Exercise directions: Could you restate every entry word for word, leaving the pictures out?

Supplied material:
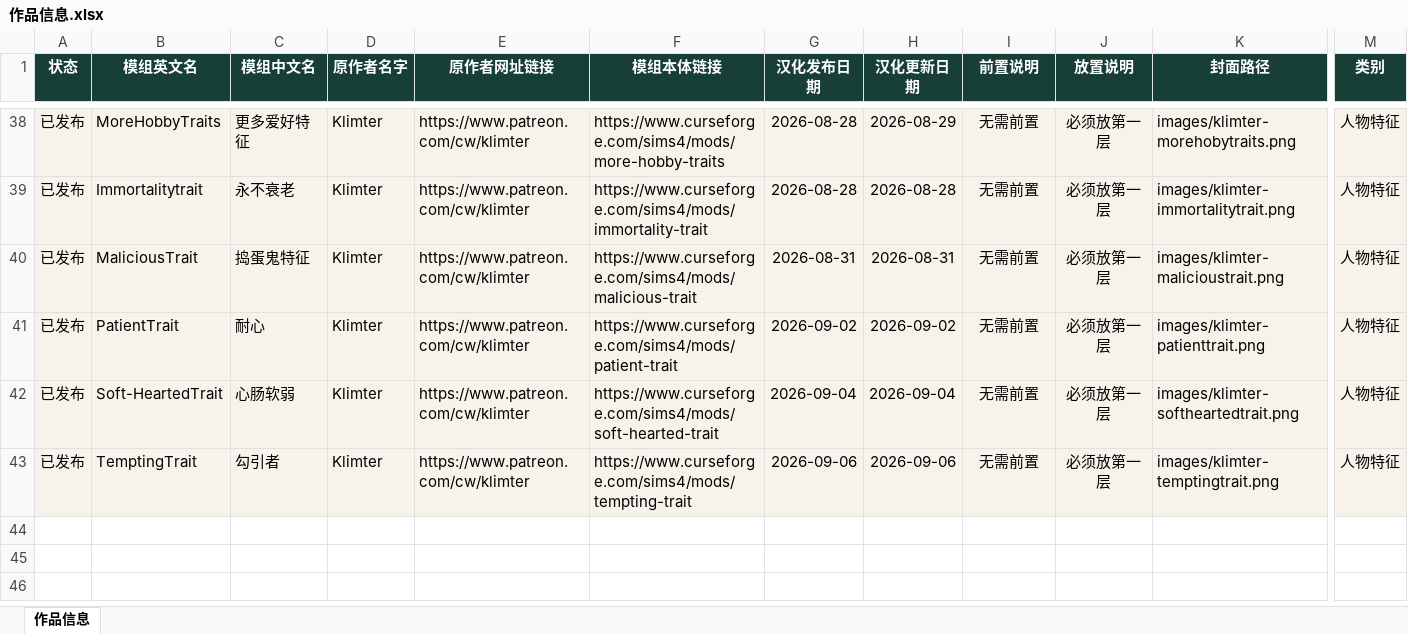
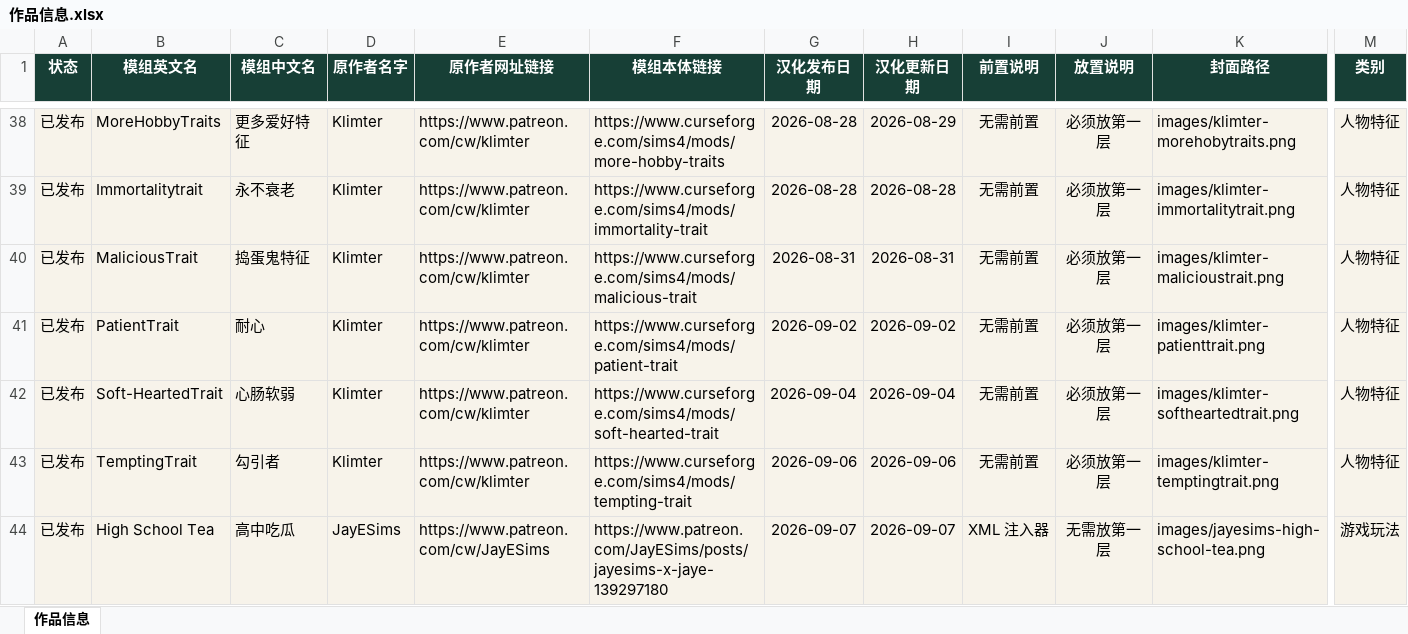
Before and after one commit to niuai-ui/qiuqiu-portfolio, an Excel workbook: 作品信息.xlsx, sheet 作品信息, drawn as a sheet; only a part is shown, gaps mark what is left out; values as stored, in another font and other column widths than the file's, no borders; table styles not drawn; rows hold the shown columns only; the diff names each change by its address in the sheet, - before the commit and + after, or states it on an @@ line.

Commit message:
新增 JayESims High School Tea 高中吃瓜作品

```diff
--- a/作品信息.xlsx (sheet 作品信息)
+++ b/作品信息.xlsx (sheet 作品信息)
+row 44: 已发布 | High School Tea | 高中吃瓜 | JayESims | https://www.patreon.com/cw/JayESims | https://www.patreon.com/JayESims/posts/jayesims-x-jaye-139297180 | 2026-09-07 | 2026-09-07 | XML 注入器 | 无需放第一层 | images/jayesims-high-school-tea.png | 游戏玩法
```
Also changed, not shown: 1 other file.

Output for this task:
Before and after one commit to niuai-ui/qiuqiu-portfolio, an Excel workbook: 作品信息.xlsx, sheet 作品信息, drawn as a sheet; only a part is shown, gaps mark what is left out; values as stored, in another font and other column widths than the file's, no borders; table styles not drawn; rows hold the shown columns only; the diff names each change by its address in the sheet, - before the commit and + after, or states it on an @@ line.

Commit message:
新增 JayESims High School Tea 高中吃瓜作品

```diff
--- a/作品信息.xlsx (sheet 作品信息)
+++ b/作品信息.xlsx (sheet 作品信息)
+row 44: 已发布 | High School Tea | 高中吃瓜 | JayESims | https://www.patreon.com/cw/JayESims | https://www.patreon.com/JayESims/posts/jayesims-x-jaye-139297180 | 2026-09-07 | 2026-09-07 | XML 注入器 | 无需放第一层 | images/jayesims-high-school-tea.png | 游戏玩法
```
Also changed, not shown: 1 other file.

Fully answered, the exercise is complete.